And the man who once lived there –

But, that leader of our Nation

Was cruel, unjust, unfair –

He ordered the removal
Of the Cherokee from their land
And forced them on a trek
That the Devil must have planned –

One thousand miles of misery –
Of pain and suffering –
Because greed of the white man
Could not even wait till spring –

We should bow our heads in shame
Even unto this day
About “The Trail Of Tears”
And those who died along the way.

It was October, eighteen thirty-eight
When seven thousand troops in blue
Began the story of the “Trail”
Which, so sadly, is so true –

Jackson ordered General Scott
To route the Indian from their home –
The “Center Of The World” they loved –
The only one they’d known –

The Braves working in the fields
Arrested, placed in a stockade –
Women and children dragged from home
In the bluecoats shameful raid –

Some were prodded with bayonets
When, they were deemed to move too slow
To where the Sky was their blanket
And the cold Earth, their pillow –

In one home a Babe had died
Sometime in the night before –
And women mourning, planning burial
Were cruelly herded out the door –

In another, a frail Mother –
Papoose on back and two in tow
Was told she must leave her home
Was told that she must go –

She uttered a quiet prayer –
Told the old family dog good-bye –
Then, her broken heart gave out
And she sank slowly down to die –

Chief Junaluska witnessed this –
Tears streaming down his face –
Said if he could have known this
It would have never taken place –

For, at the battle of Horse Shoe
With five hundred Warriors, his best –
Helped Andrew Jackson win that battle
And lay thirty-three Braves to rest –

And the Chief drove his tomahawk
Through a Creek Warrior’s head
Who was about to kill Jackson –
But whose life was saved, instead –

Chief John Ross knew this story
And once sent Junaluska to plead –
Thinking Jackson would listen to
This Chief who did that deed –

But, Jackson was cold, indifferent
To the one he owed his life to
Said, “The Cherokee’s fate is sealed –
There’s nothing, I can do.”

Washington, D.C. had decreed
They must be moved Westward –
And all their pleas and protests
To this day still go unheard.

On November, the seventeenth
Old Man Winter reared his head –
And freezing cold, sleet and snow
Littered that trail with the dead

On one night, at least twenty-two
Were released from their torment
To join that Great Spirit in the Sky
Where all good souls are sent –

Many humane, heroic stories
Were written ‘long the way –
A monument, for one of them –
Still stands until this day –

It seems one noble woman
It was Chief Ross’ wife –
Gave her blanket to a sick child
And in so doing, gave her life –

She is buried in an unmarked grave –
Dug shallow near the “Trail” –
Just one more tragic ending
In this tragic, shameful tale –

Mother Nature showed no mercy
Till they reached the end of the line
When that fateful journey ended
On March twenty-sixth, eighteen thirty-nine.

Each mile of this infamous “Trail”
Marks the graves of four who died –
Four thousand poor souls in all
Marks the shame we try to hide –

You still can hear them crying
Along “The Trail Of Tears
If you listen with your heart
And not with just your ears.

ABOUT THE AUTHOR:


The Neverending Trail was written by Del “Abe” Jones and appears in his book, “The World, War, Freedom, and More.” Used with permission.

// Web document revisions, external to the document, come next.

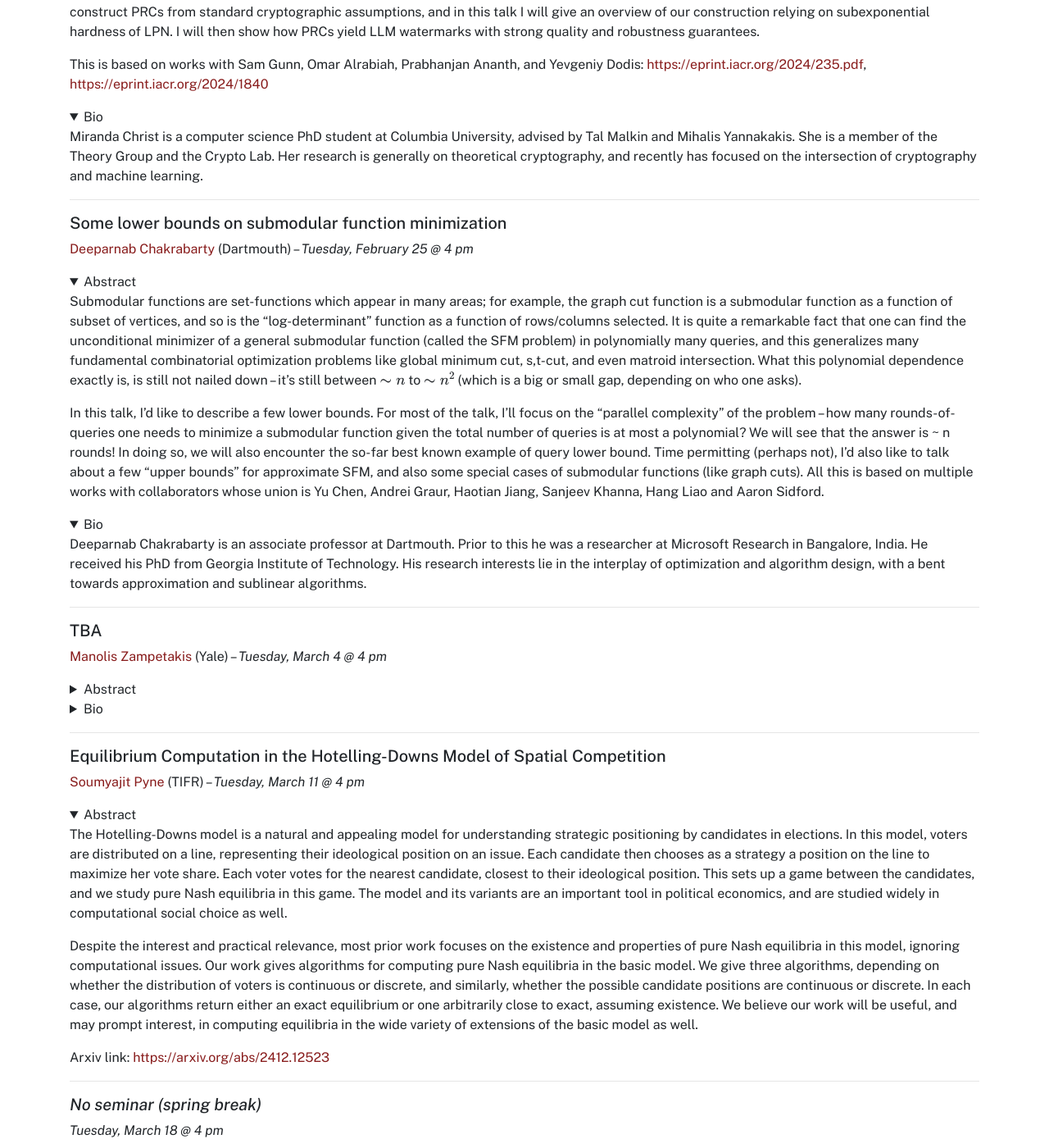
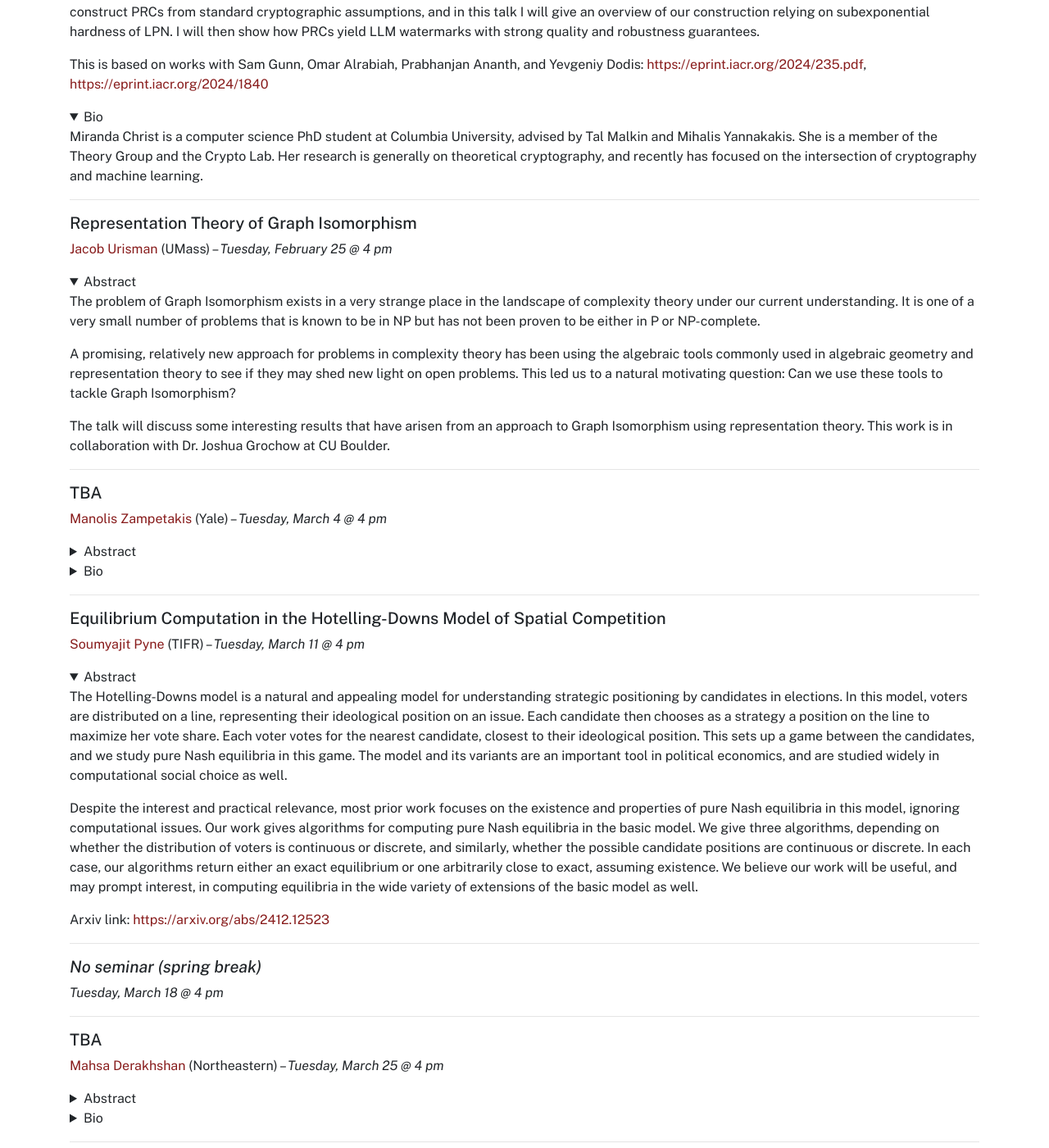
Before and after one commit to umass-theory/umass-theory.github.io, a Jekyll site: the page built from seminar.md, in a window 1280 px wide and 1400 px high, scrolled down 1695 px. Shown: the whole window at 82% size. Built offline with Jekyll 4.4.1, drawn with Linux system fonts in a browser that asks for light colours; some of the changed text lies outside the part shown.

Commit message:
seminar update

```diff
--- a/seminar.md
+++ b/seminar.md
@@ -63,7 +63,22 @@
 
 <hr>
 
-##### Some lower bounds on submodular function minimization
+##### Representation Theory of Graph Isomorphism
+
+[Jacob Urisman](https://www.linkedin.com/in/jurisman) (UMass) --  *Tuesday, February 25 @ 4 pm*
+<details markdown="1" open='1'>
+<summary>Abstract</summary>
+
+The problem of Graph Isomorphism exists in a very strange place in the landscape of complexity theory under our current understanding. It is one of a very small number of problems that is known to be in NP but has not been proven to be either in P or NP-complete.
+
+A promising, relatively new approach for problems in complexity theory has been using the algebraic tools commonly used in algebraic geometry and representation theory to see if they may shed new light on open problems. This led us to a natural motivating question: Can we use these tools to tackle Graph Isomorphism?
+
+The talk will discuss some interesting results that have arisen from an approach to Graph Isomorphism using representation theory. This work is in collaboration with Dr. Joshua Grochow at CU Boulder.
+
+
+</details>
+
+<!-- ##### Some lower bounds on submodular function minimization
 
 [Deeparnab Chakrabarty](https://www.cs.dartmouth.edu/~deepc/) (Dartmouth) --  *Tuesday, February 25 @ 4 pm*
 <details markdown="1" open='1'>
@@ -80,7 +95,7 @@
 
 Deeparnab Chakrabarty is an associate professor at Dartmouth. Prior to this he was a researcher at Microsoft Research in Bangalore, India. He received his PhD from Georgia Institute of Technology. His research interests lie in the interplay of optimization and algorithm design, with a bent towards approximation and sublinear algorithms.
 
-</details>
+</details> -->
 
 <hr>
 
@@ -143,18 +158,19 @@
 
 <hr>
 
-##### Representation Theory of Graph Isomorphism
+##### TBA
 
-[Jacob Urisman](https://www.linkedin.com/in/jurisman) (UMass) --  *Tuesday, April 1 @ 4 pm*
+[TBA](TBA) (TBA) --  *Tuesday, April 1 @ 4 pm*
 <details markdown="1" open='1'>
 <summary>Abstract</summary>
 
-The problem of Graph Isomorphism exists in a very strange place in the landscape of complexity theory under our current understanding. It is one of a very small number of problems that is known to be in NP but has not been proven to be either in P or NP-complete.
+Abstract TBA
 
-A promising, relatively new approach for problems in complexity theory has been using the algebraic tools commonly used in algebraic geometry and representation theory to see if they may shed new light on open problems. This led us to a natural motivating question: Can we use these tools to tackle Graph Isomorphism?
+</details>
+<details markdown="1">
+<summary>Bio</summary>
 
-The talk will discuss some interesting results that have arisen from an approach to Graph Isomorphism using representation theory. This work is in collaboration with Dr. Joshua Grochow at CU Boulder.
-
+Bio TBA
 
 </details>
 
```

To purchase the book (US $9.95), or to give the author your comments, please contact him at: [email protected].

Abe Jones is a patriot in the truest sense of the word. Born in Indio, California, in 1941 he served his country in the United States Air Force from 1958 until 1961. When the fighting in Viet Nam worsened during the mid-60’s, Jones tried to re-enlist but was rejected because he was father to four children.

After a disasterous 3 story fall in 1974 while working on a building, Abe now works on a computer, doing CAD HVAC design work. He has three books of poetry published, and donated the profits from “The World, War, Freedom, and More” to the Guardsmen who fought in Desert Storm. He has had additional poems published in newspapers in both Orlando, Florida and Nashville, Tennessee. He was asked to recite “The Wall,” a poem he wrote about the Vietnam War Memorial in Washington D.C., during the dedication of the Vietnam Memorial in Orlando, Florida.

Mr. Jones has just recently moved to Nashville, with hopes of becoming a songwriter.